Where the outdoor air is delivered impacts the energy efficiency of the system. Designers must choose whether to deliver the outdoor air directly into each space, or into the local HVAC unit.


This is the most economical option, and the easiest to verify that the required volume of outdoor air is being supplied. Supplying the outdoor air directly into the space also has the greatest effect on the thermal loads. Because the local HVAC unit only needs to be energized on a call for cool or heat from the space, it will not need to be running when there is no call for tempering. This can greatly reduce the fan energy consumption of the local HVAC unit. In addition, the local unit will only need to be sized for the air volume required to satisfy the space sensible load rather than the entire supply air volume, saving on first cost, physical size, and potentially reducing sound levels.

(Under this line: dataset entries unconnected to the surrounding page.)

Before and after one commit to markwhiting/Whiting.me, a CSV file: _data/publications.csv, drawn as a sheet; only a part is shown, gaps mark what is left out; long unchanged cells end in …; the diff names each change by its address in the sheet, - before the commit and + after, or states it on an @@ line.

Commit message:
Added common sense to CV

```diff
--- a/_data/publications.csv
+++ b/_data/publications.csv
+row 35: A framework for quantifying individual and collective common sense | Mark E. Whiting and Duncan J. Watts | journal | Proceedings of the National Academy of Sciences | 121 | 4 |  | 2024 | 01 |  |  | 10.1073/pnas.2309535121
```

If it is not possible to deliver the air into the space directly, ducting the outdoor air directly to the local HVAC unit is an option. The cooling capacity of the local HVAC unit can still be decreased, but it will need to be sized to handle the entire supply air volume. If the design requires that the outdoor air be supplied to the local HVAC unit, it is highly recommended that the DOAS unit not reheat the outdoor air to avoid the local unit having to recool the air that has already been cooled once.


Controlling a DOAS is straightforward: when the building is occupied, the DOAS unit is energized and supplying conditioned outdoor air to the space. The local HVAC units are energized upon a call for cool or heat from the space. This system allows the precise volume of outdoor air to be delivered to the space independent of cooling or heating status of each space. In addition, there are several measures that can be implemented to further enhance system performance.

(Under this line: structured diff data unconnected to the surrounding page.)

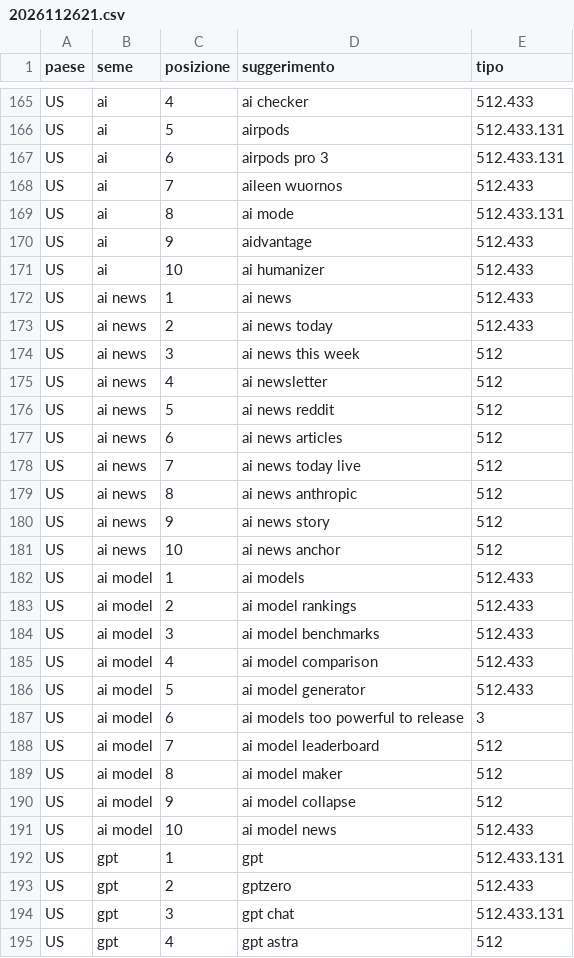
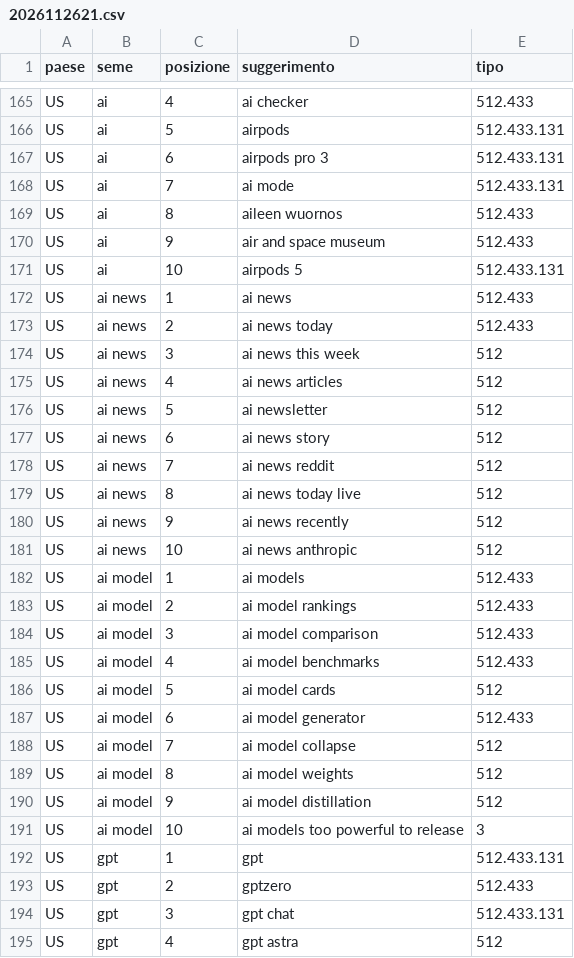
Before and after one commit to manliograndi-del/manliograndi-del.github.io, a CSV file: .github/ricerche/sugg/2026112621.csv, drawn as a sheet; only a part is shown, gaps mark what is left out; the diff covers the shown part only.

```diff
--- a/.github/ricerche/sugg/2026112621.csv
+++ b/.github/ricerche/sugg/2026112621.csv
@@ -167,6 +167,6 @@ US,ai,5,airpods,512.433.131
 US,ai,6,airpods pro 3,512.433.131
-US,ai,7,aileen wuornos,512.433
-US,ai,8,ai mode,512.433.131
-US,ai,9,aidvantage,512.433
-US,ai,10,ai humanizer,512.433
+US,ai,7,ai mode,512.433.131
+US,ai,8,aileen wuornos,512.433
+US,ai,9,air and space museum,512.433
+US,ai,10,airpods 5,512.433.131
 US,ai news,1,ai news,512.433
@@ -174,19 +174,19 @@ US,ai news,2,ai news today,512.433
 US,ai news,3,ai news this week,512
-US,ai news,4,ai newsletter,512
-US,ai news,5,ai news reddit,512
-US,ai news,6,ai news articles,512
-US,ai news,7,ai news today live,512
-US,ai news,8,ai news anthropic,512
-US,ai news,9,ai news story,512
-US,ai news,10,ai news anchor,512
+US,ai news,4,ai news articles,512
+US,ai news,5,ai newsletter,512
+US,ai news,6,ai news story,512
+US,ai news,7,ai news reddit,512
+US,ai news,8,ai news today live,512
+US,ai news,9,ai news recently,512
+US,ai news,10,ai news anthropic,512
 US,ai model,1,ai models,512.433
 US,ai model,2,ai model rankings,512.433
-US,ai model,3,ai model benchmarks,512.433
-US,ai model,4,ai model comparison,512.433
-US,ai model,5,ai model generator,512.433
-US,ai model,6,ai models too powerful to release,3
-US,ai model,7,ai model leaderboard,512
-US,ai model,8,ai model maker,512
-US,ai model,9,ai model collapse,512
-US,ai model,10,ai model news,512.433
+US,ai model,3,ai model comparison,512.433
+US,ai model,4,ai model benchmarks,512.433
+US,ai model,5,ai model cards,512
+US,ai model,6,ai model generator,512.433
+US,ai model,7,ai model collapse,512
+US,ai model,8,ai model weights,512
+US,ai model,9,ai model distillation,512
+US,ai model,10,ai models too powerful to release,3
 US,gpt,1,gpt,512.433.131
```
Also changed, not shown: 170 edited cells elsewhere in this file, 2 other files.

Resetting the discharge temperature based on outdoor air is one control strategy that can be implemented. When outdoor air conditions are such that overcooling is likely, the supply air is reheated to a neutral temperature. This can be accomplished using a microprocessor controller (DDC) for discharge air control; the DDC controller monitors the ambient temperature and resets the discharge temperature of the outdoor air unit accordingly. A more advanced approach to this same strategy is to implement a BMS that can monitor multiple spaces and determine the “critical space.” Once the critical space is determined, the BMS can adjust the reheat capacity of the outdoor air unit to prevent the critical space from being overcooled or overheated.

Another controls strategy for saving energy is implementing a dehumidistat in the space to monitor room humidity. If the room becomes too humid, the dehumidistat sends a signal to the microprocessor controller that more dehumidification is needed. The controller then lowers the discharge dewpoint of the outdoor air unit for further dehumidification. Once the room humidity reaches an acceptable level, the dewpoint is reset back to normal operation.


Dedicated outdoor air systems provide a straightforward, energy efficient approach to handling ventilation air. Considering the use of energy recovery, supply air conditions, delivery location, and the correct sequence of operation will maximize the annual energy savings dollars for the owner and the comfort level for the occupants.

Reprinted with permission from the Greenheck Fan Corp. Website. For more information, visit

Publication date:05/04/2009